Up until the age of about sixteen I dealt with a slew of “bullying”. Mostly this came from a group of pretty hateful skinhead-types who were all planning on entering the military (this was before 9/11, even).  I spent the greater part of my freshman year of high school getting teased for my silly desire to dress “punk rock” and be far-left politically active. Of course, I went to a very good suburban high school which, like all schools, had a zero-tolerance policy concerning violence.

One day I couldn’t take it anymore. I was being followed by two of my tormentors in the hall, walking past other kids and even a few adults who seemed to want to just look right through the whole thing. This was after months and months of torment and bullying. I lost it. It wasn’t really a choice. I turned, quickly, caught one of the kids off guard and punched him in the face.

I was given an in-school suspension for a day.

That event was also the turning point toward what would eventually find me as one of the “alternate-but-popular” kids at school.

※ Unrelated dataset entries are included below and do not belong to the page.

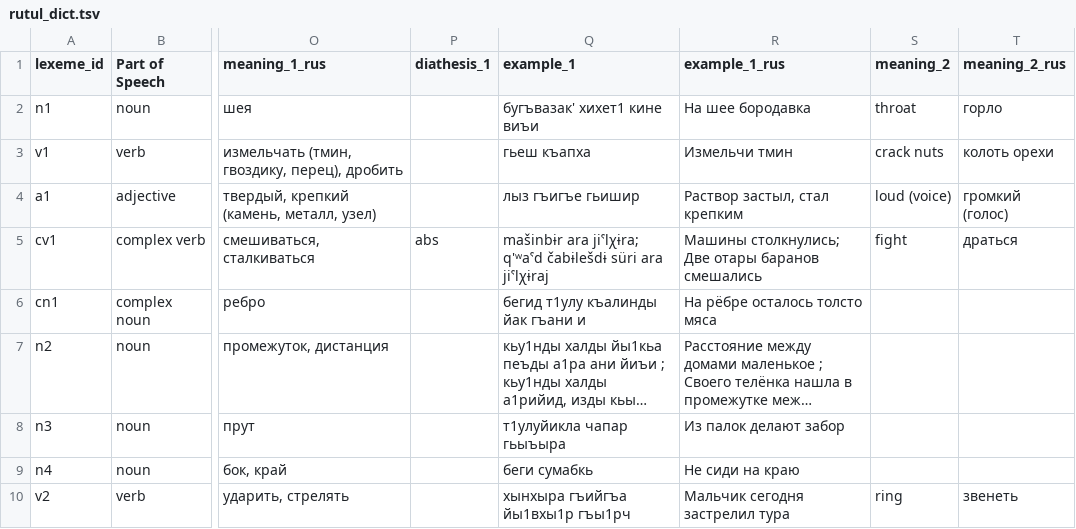
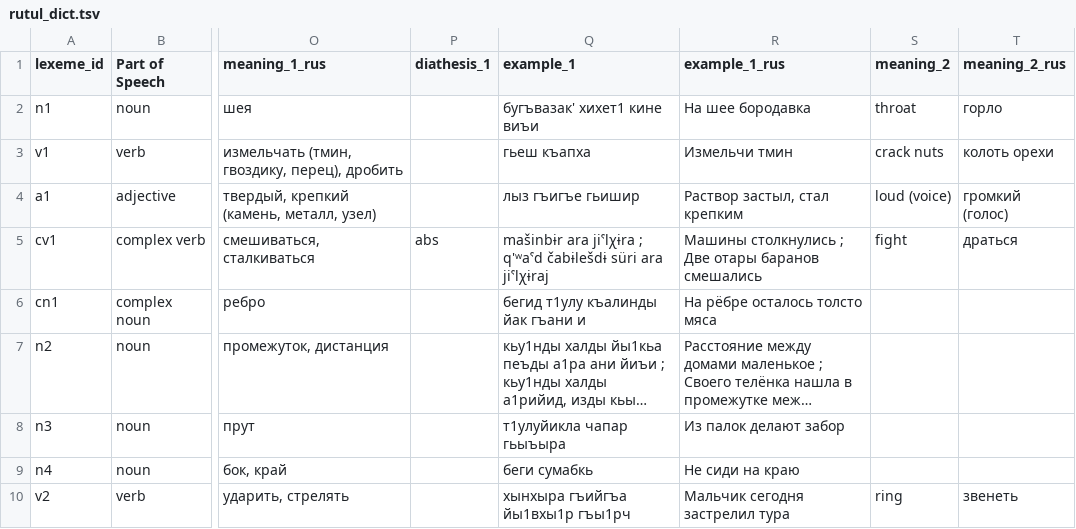
Before and after one commit to Affenmilchmann/rutul-dict, a TSV file: data/rutul_dict.tsv, drawn as a sheet; only a part is shown, gaps mark what is left out; long unchanged cells end in …; the diff names each change by its address in the sheet, - before the commit and + after, or states it on an @@ line.

Commit message:
python docstrings; word pages changes

```diff
--- a/data/rutul_dict.tsv
+++ b/data/rutul_dict.tsv
-Q5 (example_1): mašinbɨr ara jiˁlχɨra; q'ʷaˁd čabɨlešdɨ…
+Q5 (example_1): mašinbɨr ara jiˁlχɨra ; q'ʷaˁd čabɨlešdɨ…
-R5 (example_1_rus): Машины столкнулись; Две отары…
+R5 (example_1_rus): Машины столкнулись ; Две отары…
```
Also changed, not shown: 11 other files.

You see, I’ve run that event through my head so many times now that “bullying” is at the forefront of national discourse. I’m glad I did it, because after that I was afforded a sneering sort of half-respect from the kids who tormented me, and while I spent my suspension writing, reading Kant and doing token amounts of schoolwork, I also reflected upon my own self and self-presentation.

Casey Haynes got so fed up with being harassed that he bodyslammed his tormentor onto the concrete sidewalk. Way to go, Casey.

I’m sure some of you are looking at me with disgust, right now, but I think that should be evidence for the double-standard our culture provokes on issues such as this. You see, I’m not exactly a supporter of non-violence. I certainly believe that rational, face-to-face conversation and understanding are more effective and useful, but I also believe that you can’t simply ignore the fact that humans are animals of violence. Now, I want to be clear that when I use the term “violence” I’m not speaking strictly of physical violence, and that this is an immensely important distinction to make.

We are violent in that we employ force to coerce, shame, hurt or otherwise reinforce our position in a polemic. Every time you raise your voice, you’re employing violence via attempting to overwhelm and scare. Every time you steal your co-worker’s pen, your acting in violence to deprive them of resources. When our government cuts assistance to the poor, it’s an act of violence.

Physical violence is the tip of the iceberg, so we concern ourselves with it. When you chop off that tip the rest of the ice still sinks the Titanic, and this time it’s even harder to see coming.

In any case, this post has been sitting in my draft folder for too many days, now. Time to publish.

Instruction - Penny Arcade